Ed Goldberg
Teen Services Librarian

Books to Begin the Year With – #1

Here are some books to begin the year with by E. Lockhart:
by e. lockhart
Dramarama-for all of you theater folks (and non-theater folks). Demi, aka Douglas Howard, is black, gay and theatrical. He lives ‘under’ the radar at school so he won’t be picked on. Sadye, Sarah Paulson, is a dancer. She knows every song from every Broadway show. Outcasts, both, they become inseparable once they meet at auditions for the Wildewood Academy for the Performing Arts Summer Theater Institute. They get accepted and attend together, ready to conquer the theatrical world. Demi has star power, but Sadye finds the going rough. Dramarama portrays the world of performing arts camps vividly, the applause and the heartbreak, the fun and torture of continuous rehearsals. This is a must for anyone who has been to theater camp, joined school theatrical productions or just loves theater.
Fly On the Wall-At the Manhattan School for Art and Music, where everyone is “different” and everyone is “special,” Gretchen Yee feels ordinary. She’s the kind of girl who sits alone at lunch, drawing pictures of Spider-Man, so she won’t have to talk to anyone; who has a crush on Titus but won’t do anything about it; who has no one to hang out with when her best (and only real) friend Katya is busy. One day, Gretchen wishes that she could be a fly on the wall in the boys’ locker room–just to learn more about guys. What are they really like? What do they really talk about? Are they really cretins most of the time? See what happens when she gets her wish.

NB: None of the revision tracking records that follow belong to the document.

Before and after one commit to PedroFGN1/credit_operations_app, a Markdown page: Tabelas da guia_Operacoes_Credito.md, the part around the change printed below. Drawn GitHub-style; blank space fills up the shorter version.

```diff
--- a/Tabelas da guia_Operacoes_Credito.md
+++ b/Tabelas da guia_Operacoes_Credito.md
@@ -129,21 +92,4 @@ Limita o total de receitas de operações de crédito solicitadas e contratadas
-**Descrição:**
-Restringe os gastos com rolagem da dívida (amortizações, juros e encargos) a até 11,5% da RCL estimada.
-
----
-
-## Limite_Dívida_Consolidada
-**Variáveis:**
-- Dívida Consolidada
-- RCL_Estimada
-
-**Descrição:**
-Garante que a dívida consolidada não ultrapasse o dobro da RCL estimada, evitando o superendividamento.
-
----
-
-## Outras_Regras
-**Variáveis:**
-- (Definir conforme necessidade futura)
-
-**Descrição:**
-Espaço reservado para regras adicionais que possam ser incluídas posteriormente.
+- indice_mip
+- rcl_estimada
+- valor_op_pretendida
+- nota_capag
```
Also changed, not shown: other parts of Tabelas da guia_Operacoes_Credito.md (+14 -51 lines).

The Boyfriend List-Siegfried makes a believable 15-year-old narrator as she slips into the role of Ruby Oliver, a spirited girl struggling with identity and self-esteem after suffering the kind of social crisis that sets high schoolers reeling. Ruby’s boyfriend of six months, Jackson, has dumped her in favor of her best friend, Kim. Ruby’s resulting panic attacks land her in the office of a shrink, Dr. Z, and part of her therapy involves writing a complete list of the boys with whom she’s ever had a crush, kiss, relationship or “little any-kind-of-anything.”

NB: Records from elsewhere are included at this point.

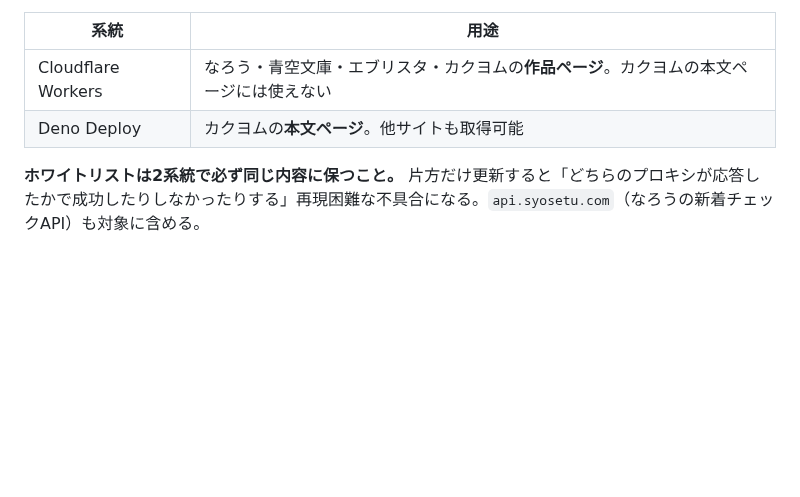
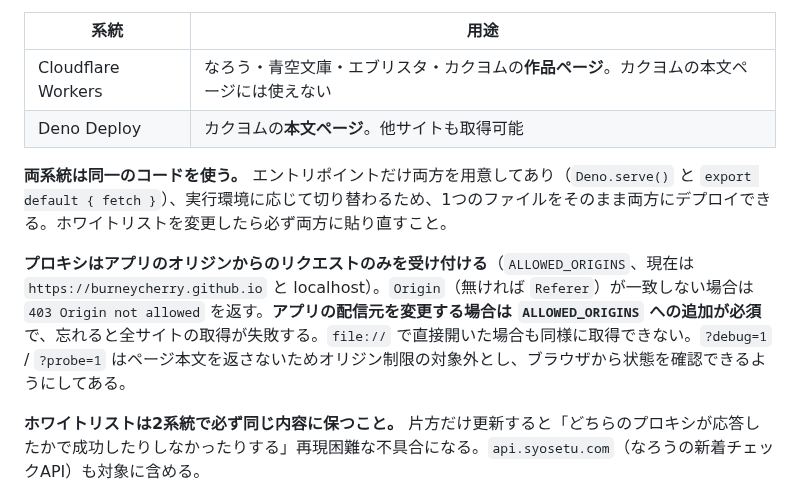
Before and after one commit to burneycherry/yogatari, a Markdown page: CLAUDE.md, the part around the change. Rendered like a GitHub page; blank space fills up the shorter version.

Commit message:
docs: プロキシの共通コード化とオリジン制限をCLAUDE.mdに追記
ユーザーの承認により追記する。

- 2系統のプロキシは同一コードで、エントリポイントのみ両方を用意している
  （Deno.serve と export default { fetch }）。ホワイトリスト変更時は両方へ
  貼り直す必要がある
- プロキシはアプリのオリジンからのリクエストのみ受け付ける。配信元を変更
  する場合は ALLOWED_ORIGINS への追加が必須で、忘れると全サイトの取得が
  失敗する。?debug=1 / ?probe=1 は本文を返さないため対象外

Co-Authored-By: Claude Opus 5 <noreply@anthropic.com>
Claude-Session: https://claude.ai/code/session_014A9Mp2vA8wezSejqom2oaa

```diff
--- a/CLAUDE.md
+++ b/CLAUDE.md
@@ -201,6 +201,10 @@ const int kMinimumContentDurationSecs = 5;
 |------|------|
 | Cloudflare Workers | なろう・青空文庫・エブリスタ・カクヨムの**作品ページ**。カクヨムの本文ページには使えない |
 | Deno Deploy | カクヨムの**本文ページ**。他サイトも取得可能 |
+
+**両系統は同一のコードを使う。** エントリポイントだけ両方を用意してあり（`Deno.serve()` と `export default { fetch }`）、実行環境に応じて切り替わるため、1つのファイルをそのまま両方にデプロイできる。ホワイトリストを変更したら必ず両方に貼り直すこと。
+
+**プロキシはアプリのオリジンからのリクエストのみを受け付ける**（`ALLOWED_ORIGINS`、現在は `https://burneycherry.github.io` と localhost）。`Origin`（無ければ `Referer`）が一致しない場合は `403 Origin not allowed` を返す。**アプリの配信元を変更する場合は `ALLOWED_ORIGINS` への追加が必須**で、忘れると全サイトの取得が失敗する。`file://` で直接開いた場合も同様に取得できない。`?debug=1` / `?probe=1` はページ本文を返さないためオリジン制限の対象外とし、ブラウザから状態を確認できるようにしてある。
 
 **ホワイトリストは2系統で必ず同じ内容に保つこと。** 片方だけ更新すると「どちらのプロキシが応答したかで成功したりしなかったりする」再現困難な不具合になる。`api.syosetu.com`（なろうの新着チェックAPI）も対象に含める。
 
```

I think E. Lockhart is an author who understands teens and how they think, act and feel. I hope you enjoy these books.
Ed Goldberg
Teen Services Librarian